It’s feared that millions of Capital One customers have had their personal information compromised after a hacker gained access to the company’s server, the US financial services company announced on Monday (July 29).

The alleged hacker, identified in a criminal complaint (PDF) as Paige A. Thompson, was arrested in Seattle and charged with computer fraud and abuse, prompting Capital One’s announcement, despite the incident having first been identified on July 19.

Thompson is believed to have exploited a “specific configuration vulnerability” in the company’s infrastructure, which Capital One is said to have patched when it learned of its discovery on July 17 via its ‘responsible disclosure program’.

“We then began our own internal investigation, leading to the July 19, 2019, discovery of the incident,” Capital One said in a press statement (non-HTTPS link).

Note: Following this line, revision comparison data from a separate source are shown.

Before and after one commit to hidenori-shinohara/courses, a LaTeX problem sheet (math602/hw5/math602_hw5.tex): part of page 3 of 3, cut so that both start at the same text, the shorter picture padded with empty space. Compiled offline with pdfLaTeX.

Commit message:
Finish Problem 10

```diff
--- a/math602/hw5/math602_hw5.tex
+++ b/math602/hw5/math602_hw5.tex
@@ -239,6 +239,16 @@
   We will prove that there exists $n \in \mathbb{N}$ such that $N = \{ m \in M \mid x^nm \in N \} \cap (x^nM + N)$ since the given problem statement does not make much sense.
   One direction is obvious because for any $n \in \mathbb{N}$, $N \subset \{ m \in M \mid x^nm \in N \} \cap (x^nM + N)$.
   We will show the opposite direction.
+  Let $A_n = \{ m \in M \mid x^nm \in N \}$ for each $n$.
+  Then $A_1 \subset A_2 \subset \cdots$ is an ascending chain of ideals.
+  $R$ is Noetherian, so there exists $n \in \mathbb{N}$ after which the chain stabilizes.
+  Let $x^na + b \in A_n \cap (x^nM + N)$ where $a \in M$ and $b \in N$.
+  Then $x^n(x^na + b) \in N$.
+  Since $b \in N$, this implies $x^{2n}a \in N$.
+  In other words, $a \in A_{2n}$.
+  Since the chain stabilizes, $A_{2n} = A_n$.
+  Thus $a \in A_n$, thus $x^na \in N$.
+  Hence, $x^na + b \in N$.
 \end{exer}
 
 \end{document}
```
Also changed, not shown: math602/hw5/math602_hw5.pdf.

“On July 19, 2019, we determined there was unauthorized access by an outside individual who obtained certain types of personal information relating to people who had applied for credit card products and Capital One credit card customers,” the company said.

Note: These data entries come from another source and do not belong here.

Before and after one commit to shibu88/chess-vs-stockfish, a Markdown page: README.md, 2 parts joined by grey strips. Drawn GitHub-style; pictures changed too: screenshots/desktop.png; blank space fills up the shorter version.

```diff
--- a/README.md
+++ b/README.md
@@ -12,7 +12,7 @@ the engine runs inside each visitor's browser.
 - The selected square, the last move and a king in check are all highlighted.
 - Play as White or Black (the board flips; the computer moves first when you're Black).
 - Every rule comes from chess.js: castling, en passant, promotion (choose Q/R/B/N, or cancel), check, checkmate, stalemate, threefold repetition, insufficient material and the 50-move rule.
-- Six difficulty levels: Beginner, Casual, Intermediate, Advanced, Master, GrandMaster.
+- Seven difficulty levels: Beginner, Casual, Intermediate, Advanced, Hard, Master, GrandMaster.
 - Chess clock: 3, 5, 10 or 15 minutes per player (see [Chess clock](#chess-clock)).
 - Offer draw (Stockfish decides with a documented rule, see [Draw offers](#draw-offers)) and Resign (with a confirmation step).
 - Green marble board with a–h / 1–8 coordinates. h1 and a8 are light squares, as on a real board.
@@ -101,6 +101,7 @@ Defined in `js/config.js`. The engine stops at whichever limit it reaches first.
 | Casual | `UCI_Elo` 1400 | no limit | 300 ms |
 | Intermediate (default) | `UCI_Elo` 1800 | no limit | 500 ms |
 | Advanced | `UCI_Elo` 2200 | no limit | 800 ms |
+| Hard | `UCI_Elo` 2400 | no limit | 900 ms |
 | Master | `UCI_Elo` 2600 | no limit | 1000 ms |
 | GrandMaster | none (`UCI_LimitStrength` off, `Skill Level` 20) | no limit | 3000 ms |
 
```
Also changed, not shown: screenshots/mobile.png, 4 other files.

“This occurred on March 22 and 23, 2019.”

Publicly available court documents (PDF) allege that a misconfigured firewall on Capital One’s cloud storage allowed the perpetrator to gain access to files, which were subsequently stolen and posted on GitHub.

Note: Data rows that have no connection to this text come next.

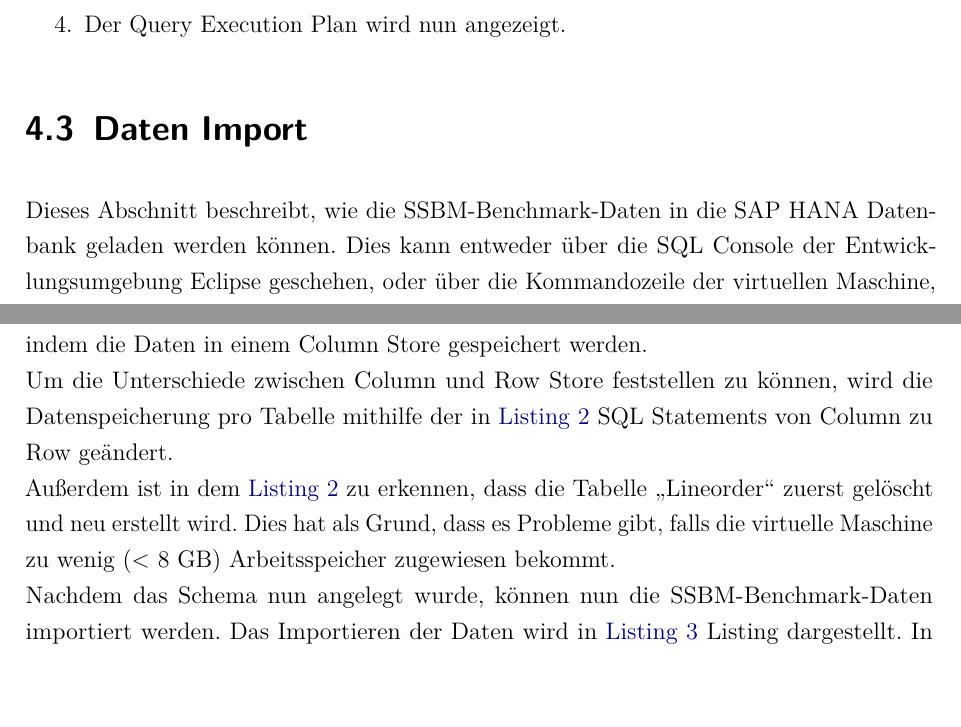
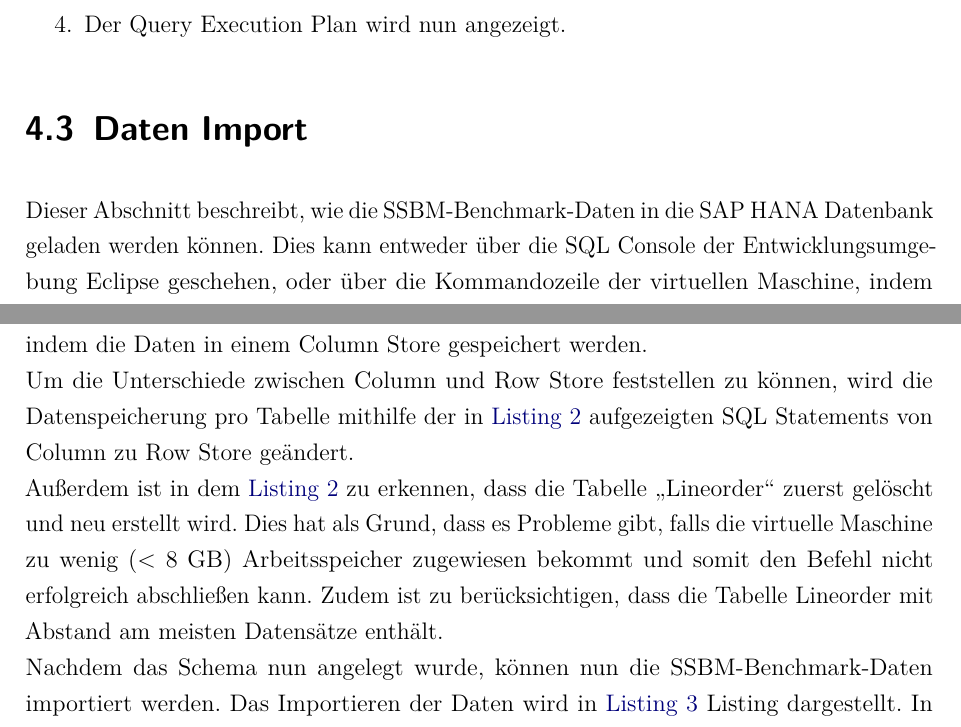
Before and after one commit to Osslack/HANA_SSBM, a LaTeX document (docs/dokumentation.tex, which reads docs/content/setup.tex): two parts of page 14 of 23, joined at a grey line, cut so that both start at the same text, the shorter picture padded with empty space. Compiled offline with pdfLaTeX.

Commit message:
Doku - Kapitel Setup verbessert

```diff
--- a/docs/content/setup.tex
+++ b/docs/content/setup.tex
@@ -20,8 +20,8 @@ Dafür sind folgende Schritte notwendig:
 \end{enumerate}
 
 \section{Daten Import}
-Dieses Abschnitt beschreibt, wie die SSBM-Benchmark-Daten in die SAP HANA Datenbank geladen werden können. Dies kann entweder über die SQL Console der Entwicklungsumgebung Eclipse geschehen, oder über die Kommandozeile der virtuellen Maschine, indem mittels \enquote{HDBSQL} die verschiedenen Dateien für das Anlegen des Schemas, den Import, etc. ausgeführt wird.
+Dieser Abschnitt beschreibt, wie die SSBM-Benchmark-Daten in die SAP HANA Datenbank geladen werden können. Dies kann entweder über die SQL Console der Entwicklungsumgebung Eclipse geschehen, oder über die Kommandozeile der virtuellen Maschine, indem mittels \enquote{HDBSQL} die verschiedenen Dateien für das Anlegen des Schemas, den Import, etc. ausgeführt wird.
 \\Um das Importieren möglichst einfach zu gestalten, ist es hilfreich die Daten als tbl- oder csv-Datei in einem beliebigen Verzeichnis in der virtuellen Maschine abzuspeichern.
 \\Zu Beginn müssen die Tabellenschemata des SSBM-Benchmarks definiert werden. Dies passiert mit dem in \autoref{schema} dargestellten Statements. Begonnen wird der Benchmark, indem die Daten in einem Column Store gespeichert werden.\\
-Um die Unterschiede zwischen Column und Row Store feststellen zu können, wird die Datenspeicherung pro Tabelle mithilfe der in \autoref{switchToRow} SQL Statements von Column zu Row geändert. \\Außerdem ist in dem \autoref{switchToRow} zu erkennen, dass die Tabelle \enquote{Lineorder} zuerst gelöscht und neu erstellt wird. Dies hat als Grund, dass es Probleme gibt, falls die virtuelle Maschine zu wenig (< 8 GB) Arbeitsspeicher zugewiesen bekommt.\\
+Um die Unterschiede zwischen Column und Row Store feststellen zu können, wird die Datenspeicherung pro Tabelle mithilfe der in \autoref{switchToRow} aufgezeigten SQL Statements von Column zu Row Store geändert. \\Außerdem ist in dem \autoref{switchToRow} zu erkennen, dass die Tabelle \enquote{Lineorder} zuerst gelöscht und neu erstellt wird. Dies hat als Grund, dass es Probleme gibt, falls die virtuelle Maschine zu wenig (< 8 GB) Arbeitsspeicher zugewiesen bekommt und somit den Befehl nicht erfolgreich abschließen kann. Zudem ist zu berücksichtigen, dass die Tabelle Lineorder mit Abstand am meisten Datensätze enthält.\\
 Nachdem das Schema nun angelegt wurde, können nun die SSBM-Benchmark-Daten importiert werden. Das Importieren der Daten wird in \autoref{importSQL} Listing dargestellt. In diesem aktuellen Fall werden tbl-Daten für den Import genutzt. Es ist allerdings auch möglich die Daten über csv-Dateien in die Datenbank zu laden.
```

100 million customers

According to Capital One, approximately 100 million individuals living in the US and six million in Canada were affected by the incident, which saw personal information stolen pertaining to customer credit card applications given to the company between 2005 though to early 2019.

This included names, addresses, email addresses, phone numbers, dates of birth, and self-reported income such as credit scores, credit limits, balances, payment history, and contact information.

In addition, 140,000 Social Security numbers were compromised in the US, and one million Social Insurance Numbers were stolen from Capital One’s Canadian customers.

It is not yet known whether any of the stolen data has been used maliciously.

“[W]e believe it is unlikely that the information was used for fraud or disseminated by this individual,” said Capital One. “However, we will continue to investigate.”

The company reiterated that no credit card account numbers or login details were compromised, and that the Social Security details of 99% of its customers were not affected.

Capital One said it plans to notify all impacted customers, and will be providing them with free credit monitoring and identity protection.

Richard Fairbank, Capital One chairman and CEO, said: “While I am grateful that the perpetrator has been caught, I am deeply sorry for what has happened.

“I sincerely apologize for the understandable worry this incident must be causing those affected and I am committed to making it right.”

Thompson will attend a hearing regarding her charges on August 1, the Department of Justice said.

Capital One is one of US’ largest financial institutions, and the country's third biggest credit card issuer.

The Daily Swig has reached out to Capital One for comment.